If a line in the data below includes the string "docs", please return a copy of it.
====== Supplied entries ======
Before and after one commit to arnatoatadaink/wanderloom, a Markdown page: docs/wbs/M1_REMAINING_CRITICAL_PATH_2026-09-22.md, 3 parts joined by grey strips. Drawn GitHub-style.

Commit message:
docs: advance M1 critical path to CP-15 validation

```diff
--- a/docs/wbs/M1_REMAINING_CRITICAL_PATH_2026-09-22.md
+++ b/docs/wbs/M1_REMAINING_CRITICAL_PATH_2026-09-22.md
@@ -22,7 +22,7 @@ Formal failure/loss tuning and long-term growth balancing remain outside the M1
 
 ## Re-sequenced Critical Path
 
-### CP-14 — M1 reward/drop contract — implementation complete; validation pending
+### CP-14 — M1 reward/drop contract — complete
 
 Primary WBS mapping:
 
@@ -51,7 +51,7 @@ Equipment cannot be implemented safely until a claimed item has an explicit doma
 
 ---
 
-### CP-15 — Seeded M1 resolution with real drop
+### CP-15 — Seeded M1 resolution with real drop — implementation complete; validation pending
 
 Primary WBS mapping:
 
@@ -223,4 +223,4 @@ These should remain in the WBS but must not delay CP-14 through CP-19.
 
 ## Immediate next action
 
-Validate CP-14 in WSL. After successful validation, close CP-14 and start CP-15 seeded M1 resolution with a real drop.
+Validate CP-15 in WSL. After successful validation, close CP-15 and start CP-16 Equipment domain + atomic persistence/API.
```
======
====== Supplied entries ======
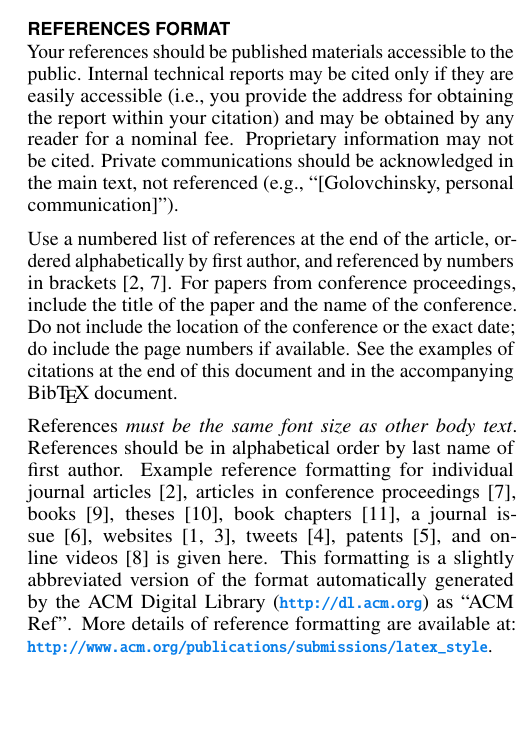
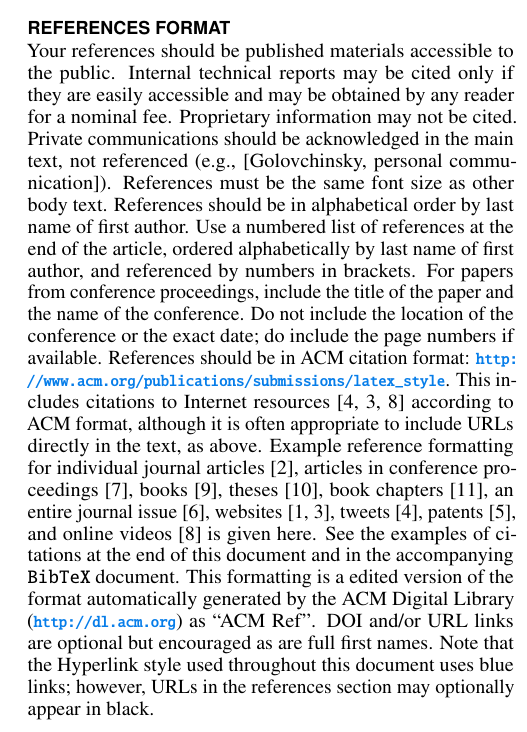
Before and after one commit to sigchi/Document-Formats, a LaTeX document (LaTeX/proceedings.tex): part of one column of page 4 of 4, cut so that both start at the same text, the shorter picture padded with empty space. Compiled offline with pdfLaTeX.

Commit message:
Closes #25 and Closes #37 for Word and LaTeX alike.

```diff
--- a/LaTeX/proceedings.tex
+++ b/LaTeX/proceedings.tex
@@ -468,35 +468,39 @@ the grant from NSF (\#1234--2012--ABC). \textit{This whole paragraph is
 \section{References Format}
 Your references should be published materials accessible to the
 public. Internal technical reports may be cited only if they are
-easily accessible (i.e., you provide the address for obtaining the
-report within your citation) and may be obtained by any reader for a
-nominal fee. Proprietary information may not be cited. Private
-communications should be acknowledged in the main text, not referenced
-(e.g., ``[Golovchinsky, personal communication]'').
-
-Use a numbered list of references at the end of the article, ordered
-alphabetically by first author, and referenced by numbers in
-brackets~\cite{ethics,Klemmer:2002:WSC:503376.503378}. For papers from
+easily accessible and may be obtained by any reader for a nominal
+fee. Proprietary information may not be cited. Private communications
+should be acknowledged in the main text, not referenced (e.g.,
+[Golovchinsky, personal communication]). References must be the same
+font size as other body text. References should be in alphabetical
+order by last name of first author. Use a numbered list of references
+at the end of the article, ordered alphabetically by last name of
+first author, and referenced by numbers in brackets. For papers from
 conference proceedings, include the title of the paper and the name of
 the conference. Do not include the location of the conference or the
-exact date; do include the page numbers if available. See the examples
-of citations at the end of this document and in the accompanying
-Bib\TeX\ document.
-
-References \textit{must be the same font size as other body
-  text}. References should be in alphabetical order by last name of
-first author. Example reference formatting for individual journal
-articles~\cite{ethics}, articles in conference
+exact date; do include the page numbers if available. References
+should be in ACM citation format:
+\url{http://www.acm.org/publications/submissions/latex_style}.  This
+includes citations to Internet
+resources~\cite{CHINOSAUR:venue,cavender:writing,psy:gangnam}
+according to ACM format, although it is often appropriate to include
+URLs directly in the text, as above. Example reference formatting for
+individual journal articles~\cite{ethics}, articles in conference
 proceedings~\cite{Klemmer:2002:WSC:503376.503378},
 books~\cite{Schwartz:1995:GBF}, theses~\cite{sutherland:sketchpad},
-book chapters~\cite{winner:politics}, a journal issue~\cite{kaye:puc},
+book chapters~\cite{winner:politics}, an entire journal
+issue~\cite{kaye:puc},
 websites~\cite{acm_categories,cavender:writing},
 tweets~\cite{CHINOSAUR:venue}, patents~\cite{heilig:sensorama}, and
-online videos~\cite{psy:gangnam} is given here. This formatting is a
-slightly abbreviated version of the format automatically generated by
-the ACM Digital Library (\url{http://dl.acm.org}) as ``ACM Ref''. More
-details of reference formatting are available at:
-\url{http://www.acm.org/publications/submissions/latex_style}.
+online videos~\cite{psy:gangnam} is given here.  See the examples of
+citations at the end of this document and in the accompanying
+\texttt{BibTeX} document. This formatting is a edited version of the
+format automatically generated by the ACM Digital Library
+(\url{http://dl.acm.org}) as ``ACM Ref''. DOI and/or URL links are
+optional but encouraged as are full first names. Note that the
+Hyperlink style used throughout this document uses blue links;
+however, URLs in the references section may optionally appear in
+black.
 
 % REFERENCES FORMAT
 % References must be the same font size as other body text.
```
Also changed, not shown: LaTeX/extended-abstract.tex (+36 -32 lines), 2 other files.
======
▸ **Answer section**:
Before and after one commit to arnatoatadaink/wanderloom, a Markdown page: docs/wbs/M1_REMAINING_CRITICAL_PATH_2026-09-22.md, 3 parts joined by grey strips. Drawn GitHub-style.
docs: advance M1 critical path to CP-15 validation
--- a/docs/wbs/M1_REMAINING_CRITICAL_PATH_2026-09-22.md
+++ b/docs/wbs/M1_REMAINING_CRITICAL_PATH_2026-09-22.md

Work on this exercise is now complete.